What is expected:
Apart from the pictures, print the data below exactly as given.

Data shown START

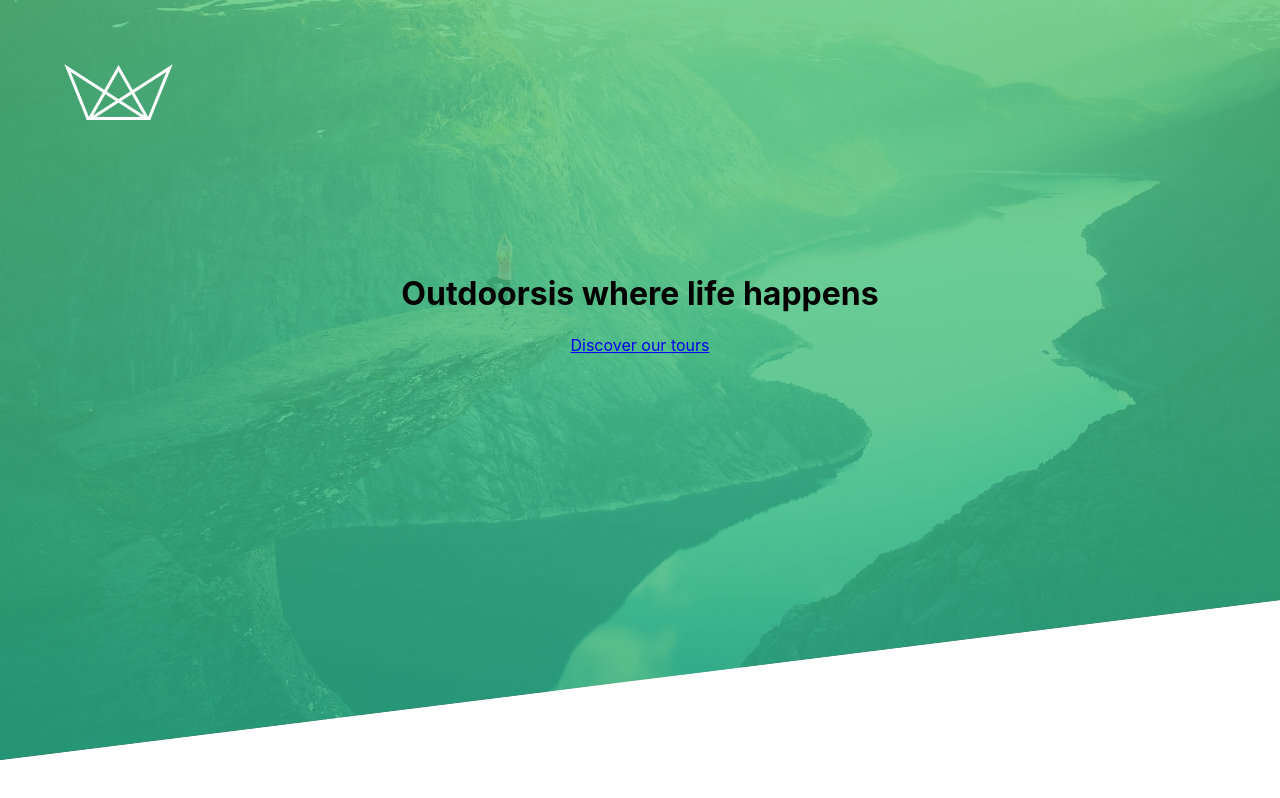
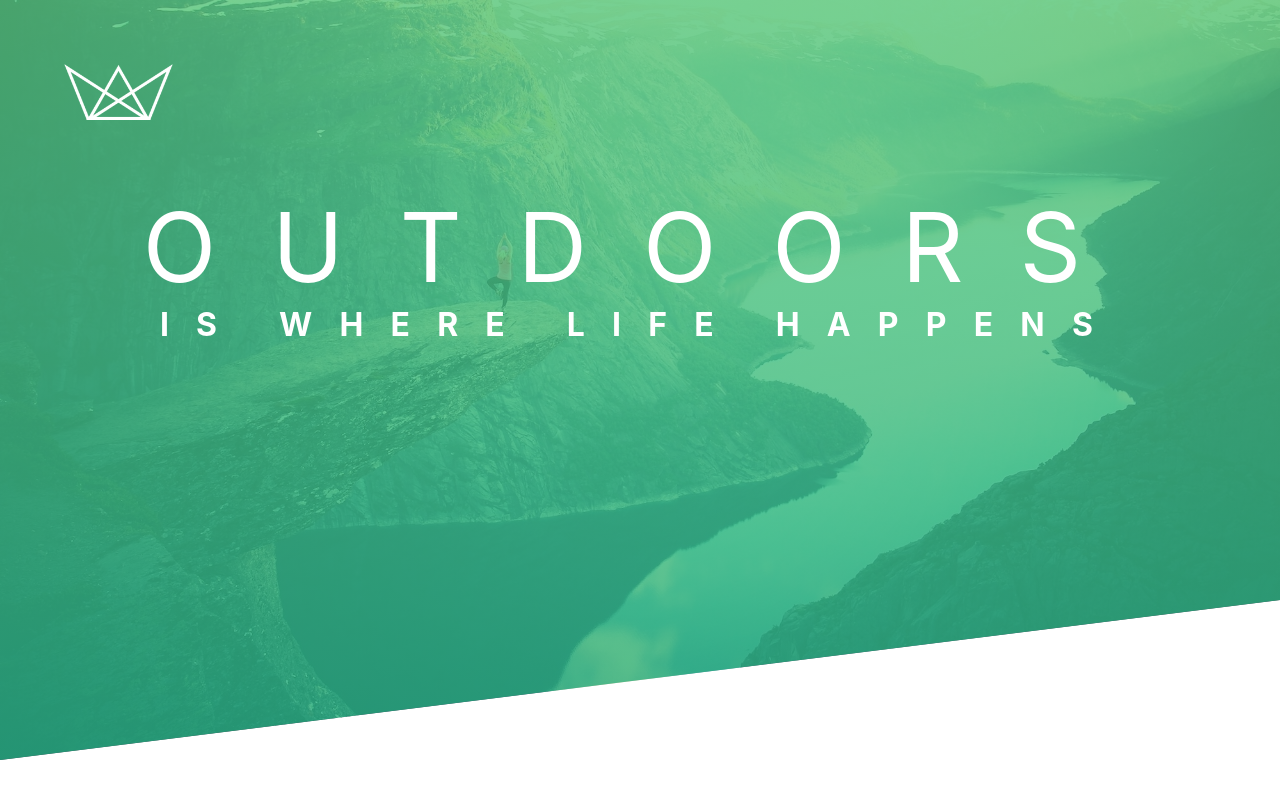
Before and after one commit to Heisey/natours, a React (Create React App) app in the folder client/: page / in a window 1280 px wide. Built offline with nearby package versions, Linux system fonts and the light colour scheme.

Commit message:
finished most header, buttons need to be finished

```diff
--- a/client/src/components/core/PrimaryHeader/index.js
+++ b/client/src/components/core/PrimaryHeader/index.js
@@ -7,16 +7,16 @@ const PrimaryHeader = () => {
 
   return (
     <styles.PrimaryHeader>
-    {/* <styles.Overlay /> */}
       <styles.LogoBox>
         <styles.HeaderLogo src={logoImage} alt="Logo" />
       </styles.LogoBox>
-      <styles.TextBox class="header__text-box">
-        <h1 class="heading-primary">
-          <span class="heading-primary--main">Outdoors</span>
-          <span class="heading-primary--sub">is where life happens</span>
-        </h1>
-        <a href="#section-tours" class="btn btn--white btn--animated">Discover our tours</a>
+      <styles.TextBox>
+        <styles.Heading>
+          <styles.HeadingMain class="heading-primary--main">Outdoors</styles.HeadingMain>
+          <styles.HeadingSub class="heading-primary--sub">is where life happens</styles.HeadingSub>
+        </styles.Heading>
+        {/* //~~ Custom Link need to be built */}
+        {/* <a href="#section-tours" class="btn btn--white btn--animated">Discover our tours</a> */}
       </styles.TextBox>
     </styles.PrimaryHeader>
   )
--- a/client/src/components/core/PrimaryHeader/styles/Base/index.js
+++ b/client/src/components/core/PrimaryHeader/styles/Base/index.js
@@ -1,47 +1,14 @@
 import styled from 'styled-components/macro'
 
-import heroImage from '../../../../../assets/images/hero.jpg'
-
-const backgroundGradient = (props) => {
-  // return `
-  //   url(${heroImage})
-  // `
-
-  return `
-    linear-gradient(
-      rgba(${props.theme.colorPrimaryLightRGBA}, 0.8),
-      rgba(${props.theme.colorPrimaryDarkRGBA}, 0.8)
-    ),
-    url(${heroImage})
-  `
-}
+import { backgroundGradient } from '../functions'
 
 export const PrimaryHeader = styled.div`
   position: relative;
   height: 95vh;
   background-image: ${props => backgroundGradient(props)};
-  /* background-image: linear-gradient(
-    to right bottom,
-  rgba($color-primary-light, 0.8),
-  rgba($color-primary-dark, 0.8)),
-  url(../img/hero.jpg);  */
-  /* so that the background image adjusts when we resize the window */
   background-size: cover;
-  /* ensures the top of the image stays at the top of the container when we resize */
-  /* it will crop from the bottom.  */
-  /* There's also bottom and center */
   background-position: top;
-  //need the webkit thing in 2017. not sure about now
-  /* -webkit-background-clip: polygon(0 0, 100% 0, 100% 85%, 0 100%); */
   clip-path: polygon(0 0, 100% 0, 100% 75vh, 0 100%);
-`
-
-export const Overlay = styled.div`
-  position: absolute;
-  height: 95vh;
-  width: 100%;
-  background-color: ${props => `rgba(${props.theme.colorPrimaryLightRGBA}, 0.8)`};
-  z-index: 5;
 `
 
 export const LogoBox = styled.div`
--- a/client/src/components/core/PrimaryHeader/styles/Content/index.js
+++ b/client/src/components/core/PrimaryHeader/styles/Content/index.js
@@ -1,5 +1,39 @@
 import styled from 'styled-components/macro'
+import {
+  moveInLeft,
+  moveInRight
+} from '../animations'
 
 export const HeaderLogo = styled.img`
   height: 3.5rem;
 `
+
+export const Heading = styled.h1`
+  color: ${props => props.theme.colorWhite};
+  text-transform: uppercase;
+
+  /*determines whether the back of the element is visible. Useful for things that rotate etc
+  but in this case it's a hack to prevent a weird shakey thing in browsers that no one understands*/
+  backface-visibility: hidden;
+  margin-bottom: 6rem;
+`
+
+export const HeadingMain = styled.span`
+  display: block;
+  font-size: 6rem;
+  font-weight: 400;
+  letter-spacing: 3.5rem;
+  animation-name: ${moveInLeft};
+  animation-duration: 1s;
+  animation-timing-function: ease-out;
+`
+
+export const HeadingSub = styled.span`
+  display: block;
+  font-size: 2rem;
+  font-weight: 700;
+  letter-spacing: 1.7rem;
+  animation-name: ${moveInRight};
+  animation-duration: 1s;
+  animation-timing-function: ease-out;
+`
--- /dev/null
+++ b/client/src/components/core/PrimaryHeader/styles/animations/index.js
@@ -0,0 +1,39 @@
+import { keyframes } from 'styled-components'
+
+export const moveInLeft = keyframes`
+  0% {
+    opacity: 0;
+    transform: translateX(-10rem);
+  }
+
+  /* rotating is hilarious:
+  60% {
+    transform: rotate(180deg);
+  }
+  */
+
+  80% {
+    transform: translateX(1rem);
+  }
+
+  100% {
+    opacity: 1;
+    transform: translate(0);
+  }
+`
+
+export const moveInRight = keyframes`
+  0% {
+    opacity: 0;
+    transform: translateX(10rem);
+  }
+
+  80% {
+    transform: translateX(-1rem);
+  }
+
+  100% {
+    opacity: 1;
+    transform: translate(0);
+  }
+`
--- /dev/null
+++ b/client/src/components/core/PrimaryHeader/styles/functions/index.js
@@ -0,0 +1,13 @@
+
+import heroImage from '../../../../../assets/images/hero.jpg'
+
+export const backgroundGradient = (props) => {
+
+  return `
+    linear-gradient(
+      rgba(${props.theme.colorPrimaryLightRGBA}, 0.8),
+      rgba(${props.theme.colorPrimaryDarkRGBA}, 0.8)
+    ),
+    url(${heroImage})
+  `
+}
```
Also changed, not shown: client/src/components/buttons/Primary/index.js (added, +10 -0 lines), client/src/components/core/PrimaryHeader/styles/index.js (+9 -5 lines), client/src/components/buttons/index.js (added).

Data shown END

Solution for this exercise:
Before and after one commit to Heisey/natours, a React (Create React App) app in the folder client/: page / in a window 1280 px wide. Built offline with nearby package versions, Linux system fonts and the light colour scheme.

Commit message:
finished most header, buttons need to be finished

```diff
--- a/client/src/components/core/PrimaryHeader/index.js
+++ b/client/src/components/core/PrimaryHeader/index.js
@@ -7,16 +7,16 @@ const PrimaryHeader = () => {
 
   return (
     <styles.PrimaryHeader>
-    {/* <styles.Overlay /> */}
       <styles.LogoBox>
         <styles.HeaderLogo src={logoImage} alt="Logo" />
       </styles.LogoBox>
-      <styles.TextBox class="header__text-box">
-        <h1 class="heading-primary">
-          <span class="heading-primary--main">Outdoors</span>
-          <span class="heading-primary--sub">is where life happens</span>
-        </h1>
-        <a href="#section-tours" class="btn btn--white btn--animated">Discover our tours</a>
+      <styles.TextBox>
+        <styles.Heading>
+          <styles.HeadingMain class="heading-primary--main">Outdoors</styles.HeadingMain>
+          <styles.HeadingSub class="heading-primary--sub">is where life happens</styles.HeadingSub>
+        </styles.Heading>
+        {/* //~~ Custom Link need to be built */}
+        {/* <a href="#section-tours" class="btn btn--white btn--animated">Discover our tours</a> */}
       </styles.TextBox>
     </styles.PrimaryHeader>
   )
--- a/client/src/components/core/PrimaryHeader/styles/Base/index.js
+++ b/client/src/components/core/PrimaryHeader/styles/Base/index.js
@@ -1,47 +1,14 @@
 import styled from 'styled-components/macro'
 
-import heroImage from '../../../../../assets/images/hero.jpg'
-
-const backgroundGradient = (props) => {
-  // return `
-  //   url(${heroImage})
-  // `
-
-  return `
-    linear-gradient(
-      rgba(${props.theme.colorPrimaryLightRGBA}, 0.8),
-      rgba(${props.theme.colorPrimaryDarkRGBA}, 0.8)
-    ),
-    url(${heroImage})
-  `
-}
+import { backgroundGradient } from '../functions'
 
 export const PrimaryHeader = styled.div`
   position: relative;
   height: 95vh;
   background-image: ${props => backgroundGradient(props)};
-  /* background-image: linear-gradient(
-    to right bottom,
-  rgba($color-primary-light, 0.8),
-  rgba($color-primary-dark, 0.8)),
-  url(../img/hero.jpg);  */
-  /* so that the background image adjusts when we resize the window */
   background-size: cover;
-  /* ensures the top of the image stays at the top of the container when we resize */
-  /* it will crop from the bottom.  */
-  /* There's also bottom and center */
   background-position: top;
-  //need the webkit thing in 2017. not sure about now
-  /* -webkit-background-clip: polygon(0 0, 100% 0, 100% 85%, 0 100%); */
   clip-path: polygon(0 0, 100% 0, 100% 75vh, 0 100%);
-`
-
-export const Overlay = styled.div`
-  position: absolute;
-  height: 95vh;
-  width: 100%;
-  background-color: ${props => `rgba(${props.theme.colorPrimaryLightRGBA}, 0.8)`};
-  z-index: 5;
 `
 
 export const LogoBox = styled.div`
--- a/client/src/components/core/PrimaryHeader/styles/Content/index.js
+++ b/client/src/components/core/PrimaryHeader/styles/Content/index.js
@@ -1,5 +1,39 @@
 import styled from 'styled-components/macro'
+import {
+  moveInLeft,
+  moveInRight
+} from '../animations'
 
 export const HeaderLogo = styled.img`
   height: 3.5rem;
 `
+
+export const Heading = styled.h1`
+  color: ${props => props.theme.colorWhite};
+  text-transform: uppercase;
+
+  /*determines whether the back of the element is visible. Useful for things that rotate etc
+  but in this case it's a hack to prevent a weird shakey thing in browsers that no one understands*/
+  backface-visibility: hidden;
+  margin-bottom: 6rem;
+`
+
+export const HeadingMain = styled.span`
+  display: block;
+  font-size: 6rem;
+  font-weight: 400;
+  letter-spacing: 3.5rem;
+  animation-name: ${moveInLeft};
+  animation-duration: 1s;
+  animation-timing-function: ease-out;
+`
+
+export const HeadingSub = styled.span`
+  display: block;
+  font-size: 2rem;
+  font-weight: 700;
+  letter-spacing: 1.7rem;
+  animation-name: ${moveInRight};
+  animation-duration: 1s;
+  animation-timing-function: ease-out;
+`
--- /dev/null
+++ b/client/src/components/core/PrimaryHeader/styles/animations/index.js
@@ -0,0 +1,39 @@
+import { keyframes } from 'styled-components'
+
+export const moveInLeft = keyframes`
+  0% {
+    opacity: 0;
+    transform: translateX(-10rem);
+  }
+
+  /* rotating is hilarious:
+  60% {
+    transform: rotate(180deg);
+  }
+  */
+
+  80% {
+    transform: translateX(1rem);
+  }
+
+  100% {
+    opacity: 1;
+    transform: translate(0);
+  }
+`
+
+export const moveInRight = keyframes`
+  0% {
+    opacity: 0;
+    transform: translateX(10rem);
+  }
+
+  80% {
+    transform: translateX(-1rem);
+  }
+
+  100% {
+    opacity: 1;
+    transform: translate(0);
+  }
+`
--- /dev/null
+++ b/client/src/components/core/PrimaryHeader/styles/functions/index.js
@@ -0,0 +1,13 @@
+
+import heroImage from '../../../../../assets/images/hero.jpg'
+
+export const backgroundGradient = (props) => {
+
+  return `
+    linear-gradient(
+      rgba(${props.theme.colorPrimaryLightRGBA}, 0.8),
+      rgba(${props.theme.colorPrimaryDarkRGBA}, 0.8)
+    ),
+    url(${heroImage})
+  `
+}
```
Also changed, not shown: client/src/components/buttons/Primary/index.js (added, +10 -0 lines), client/src/components/core/PrimaryHeader/styles/index.js (+9 -5 lines), client/src/components/buttons/index.js (added).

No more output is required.